Your objective: State how many lines of the entries below hold the word "icon"; reply with nothing but the number.

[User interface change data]
Start of Block

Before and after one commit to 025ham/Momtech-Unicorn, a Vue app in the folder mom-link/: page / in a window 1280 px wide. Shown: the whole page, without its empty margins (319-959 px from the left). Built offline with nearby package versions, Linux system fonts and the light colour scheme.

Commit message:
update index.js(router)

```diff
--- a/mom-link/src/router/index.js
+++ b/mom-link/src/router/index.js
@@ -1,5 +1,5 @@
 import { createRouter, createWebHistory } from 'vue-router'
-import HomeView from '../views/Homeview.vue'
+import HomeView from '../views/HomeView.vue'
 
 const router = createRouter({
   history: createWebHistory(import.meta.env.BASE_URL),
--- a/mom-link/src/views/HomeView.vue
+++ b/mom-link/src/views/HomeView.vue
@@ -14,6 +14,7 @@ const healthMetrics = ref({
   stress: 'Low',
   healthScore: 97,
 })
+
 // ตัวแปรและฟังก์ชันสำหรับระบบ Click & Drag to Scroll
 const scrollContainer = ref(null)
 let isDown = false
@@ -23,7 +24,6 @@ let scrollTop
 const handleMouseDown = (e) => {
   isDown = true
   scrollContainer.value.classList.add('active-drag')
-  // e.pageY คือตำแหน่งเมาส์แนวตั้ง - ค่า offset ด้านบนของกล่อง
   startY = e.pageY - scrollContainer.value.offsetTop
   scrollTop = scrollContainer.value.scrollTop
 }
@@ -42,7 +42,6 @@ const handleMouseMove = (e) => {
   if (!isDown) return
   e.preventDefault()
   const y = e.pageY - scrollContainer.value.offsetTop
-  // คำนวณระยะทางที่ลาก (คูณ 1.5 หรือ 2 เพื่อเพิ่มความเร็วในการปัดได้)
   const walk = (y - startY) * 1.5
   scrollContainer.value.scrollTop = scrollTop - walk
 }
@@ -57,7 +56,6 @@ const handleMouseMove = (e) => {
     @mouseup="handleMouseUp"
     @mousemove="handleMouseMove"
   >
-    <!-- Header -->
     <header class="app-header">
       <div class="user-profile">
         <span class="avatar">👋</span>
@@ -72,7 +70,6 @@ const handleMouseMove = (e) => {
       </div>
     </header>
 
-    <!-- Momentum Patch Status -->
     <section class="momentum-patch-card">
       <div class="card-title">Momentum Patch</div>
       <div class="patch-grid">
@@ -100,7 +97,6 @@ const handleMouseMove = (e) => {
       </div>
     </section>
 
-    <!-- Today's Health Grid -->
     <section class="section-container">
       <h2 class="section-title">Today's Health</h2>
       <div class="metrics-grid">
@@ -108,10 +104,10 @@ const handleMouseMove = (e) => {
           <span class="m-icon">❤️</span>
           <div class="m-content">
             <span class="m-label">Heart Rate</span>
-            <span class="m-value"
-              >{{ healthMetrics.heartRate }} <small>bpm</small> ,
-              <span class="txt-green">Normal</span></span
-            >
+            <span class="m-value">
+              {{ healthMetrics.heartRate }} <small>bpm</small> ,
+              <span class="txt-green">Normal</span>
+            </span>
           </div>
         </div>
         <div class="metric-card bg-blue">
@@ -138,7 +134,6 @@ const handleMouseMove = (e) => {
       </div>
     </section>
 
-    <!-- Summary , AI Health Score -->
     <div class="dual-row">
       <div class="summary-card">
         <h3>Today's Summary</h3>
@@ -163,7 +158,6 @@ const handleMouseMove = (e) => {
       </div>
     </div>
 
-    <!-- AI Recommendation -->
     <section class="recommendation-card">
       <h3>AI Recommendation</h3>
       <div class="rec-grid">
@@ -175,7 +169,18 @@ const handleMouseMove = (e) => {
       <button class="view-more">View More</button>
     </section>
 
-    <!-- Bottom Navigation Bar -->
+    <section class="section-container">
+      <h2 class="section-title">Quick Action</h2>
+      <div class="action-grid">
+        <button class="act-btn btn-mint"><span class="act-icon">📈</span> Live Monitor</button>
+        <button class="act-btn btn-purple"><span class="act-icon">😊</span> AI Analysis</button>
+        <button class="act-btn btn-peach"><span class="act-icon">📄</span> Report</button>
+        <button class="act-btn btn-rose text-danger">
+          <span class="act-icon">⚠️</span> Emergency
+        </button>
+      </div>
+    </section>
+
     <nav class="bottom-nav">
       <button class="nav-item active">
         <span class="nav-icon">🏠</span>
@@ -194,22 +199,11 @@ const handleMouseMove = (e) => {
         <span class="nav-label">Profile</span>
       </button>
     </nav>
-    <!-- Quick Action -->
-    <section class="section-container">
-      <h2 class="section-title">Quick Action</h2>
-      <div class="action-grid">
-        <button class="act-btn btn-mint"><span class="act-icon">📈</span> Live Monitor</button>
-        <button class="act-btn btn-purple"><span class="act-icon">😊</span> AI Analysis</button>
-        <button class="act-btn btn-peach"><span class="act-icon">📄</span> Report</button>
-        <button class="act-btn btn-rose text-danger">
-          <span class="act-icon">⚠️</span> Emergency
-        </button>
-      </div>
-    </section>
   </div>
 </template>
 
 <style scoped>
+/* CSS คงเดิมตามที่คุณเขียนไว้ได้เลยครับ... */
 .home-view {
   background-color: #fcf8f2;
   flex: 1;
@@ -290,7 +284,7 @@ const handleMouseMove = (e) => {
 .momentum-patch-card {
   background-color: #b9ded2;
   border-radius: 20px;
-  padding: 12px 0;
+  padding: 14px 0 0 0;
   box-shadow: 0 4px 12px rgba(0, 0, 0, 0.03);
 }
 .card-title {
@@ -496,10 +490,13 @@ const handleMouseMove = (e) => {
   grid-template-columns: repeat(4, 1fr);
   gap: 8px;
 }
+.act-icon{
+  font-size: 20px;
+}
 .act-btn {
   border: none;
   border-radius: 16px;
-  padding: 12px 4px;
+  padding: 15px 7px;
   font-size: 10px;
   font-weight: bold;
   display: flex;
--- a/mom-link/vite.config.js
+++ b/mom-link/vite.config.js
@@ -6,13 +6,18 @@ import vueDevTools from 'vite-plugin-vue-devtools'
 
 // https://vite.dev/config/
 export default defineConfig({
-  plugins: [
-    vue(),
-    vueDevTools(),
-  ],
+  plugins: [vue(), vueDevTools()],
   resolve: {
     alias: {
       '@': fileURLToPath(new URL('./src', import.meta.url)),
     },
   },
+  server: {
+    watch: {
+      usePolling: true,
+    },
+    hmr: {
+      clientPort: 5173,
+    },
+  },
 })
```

End of Block

Finished task: 11